* [Activity] Extract every line below that contains the word "email".

* [Records for the exercise]
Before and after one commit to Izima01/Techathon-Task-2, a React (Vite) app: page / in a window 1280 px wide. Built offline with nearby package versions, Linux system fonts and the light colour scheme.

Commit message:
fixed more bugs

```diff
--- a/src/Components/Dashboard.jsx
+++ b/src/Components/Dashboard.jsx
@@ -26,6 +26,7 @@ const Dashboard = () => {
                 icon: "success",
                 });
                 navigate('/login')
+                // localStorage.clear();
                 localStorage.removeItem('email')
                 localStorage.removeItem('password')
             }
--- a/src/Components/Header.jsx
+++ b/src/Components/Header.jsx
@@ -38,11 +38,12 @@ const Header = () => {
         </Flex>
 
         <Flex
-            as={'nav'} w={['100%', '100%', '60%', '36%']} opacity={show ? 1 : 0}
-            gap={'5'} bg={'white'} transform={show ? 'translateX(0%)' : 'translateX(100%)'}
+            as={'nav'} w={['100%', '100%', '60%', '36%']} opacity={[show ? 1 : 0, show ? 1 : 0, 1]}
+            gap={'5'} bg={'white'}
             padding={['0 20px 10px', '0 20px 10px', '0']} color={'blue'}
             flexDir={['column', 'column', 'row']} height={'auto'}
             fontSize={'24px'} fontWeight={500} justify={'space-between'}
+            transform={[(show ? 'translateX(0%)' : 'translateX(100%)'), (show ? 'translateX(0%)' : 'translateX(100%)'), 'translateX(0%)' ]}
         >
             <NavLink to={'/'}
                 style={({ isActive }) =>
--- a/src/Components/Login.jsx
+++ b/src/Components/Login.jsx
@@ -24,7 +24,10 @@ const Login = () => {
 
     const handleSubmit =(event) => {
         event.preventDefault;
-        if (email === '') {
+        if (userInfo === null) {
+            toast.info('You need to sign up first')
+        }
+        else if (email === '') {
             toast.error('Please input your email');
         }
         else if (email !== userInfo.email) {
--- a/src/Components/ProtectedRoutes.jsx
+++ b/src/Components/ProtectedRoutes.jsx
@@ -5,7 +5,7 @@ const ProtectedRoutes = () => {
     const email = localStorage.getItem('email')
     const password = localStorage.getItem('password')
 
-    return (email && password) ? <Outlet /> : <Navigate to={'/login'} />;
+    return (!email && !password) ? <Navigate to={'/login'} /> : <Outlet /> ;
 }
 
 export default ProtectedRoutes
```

* [Answer for the task]
                 localStorage.removeItem('email')
-        if (email === '') {
+        else if (email === '') {
             toast.error('Please input your email');
         else if (email !== userInfo.email) {
     const email = localStorage.getItem('email')
-    return (email && password) ? <Outlet /> : <Navigate to={'/login'} />;
+    return (!email && !password) ? <Navigate to={'/login'} /> : <Outlet /> ;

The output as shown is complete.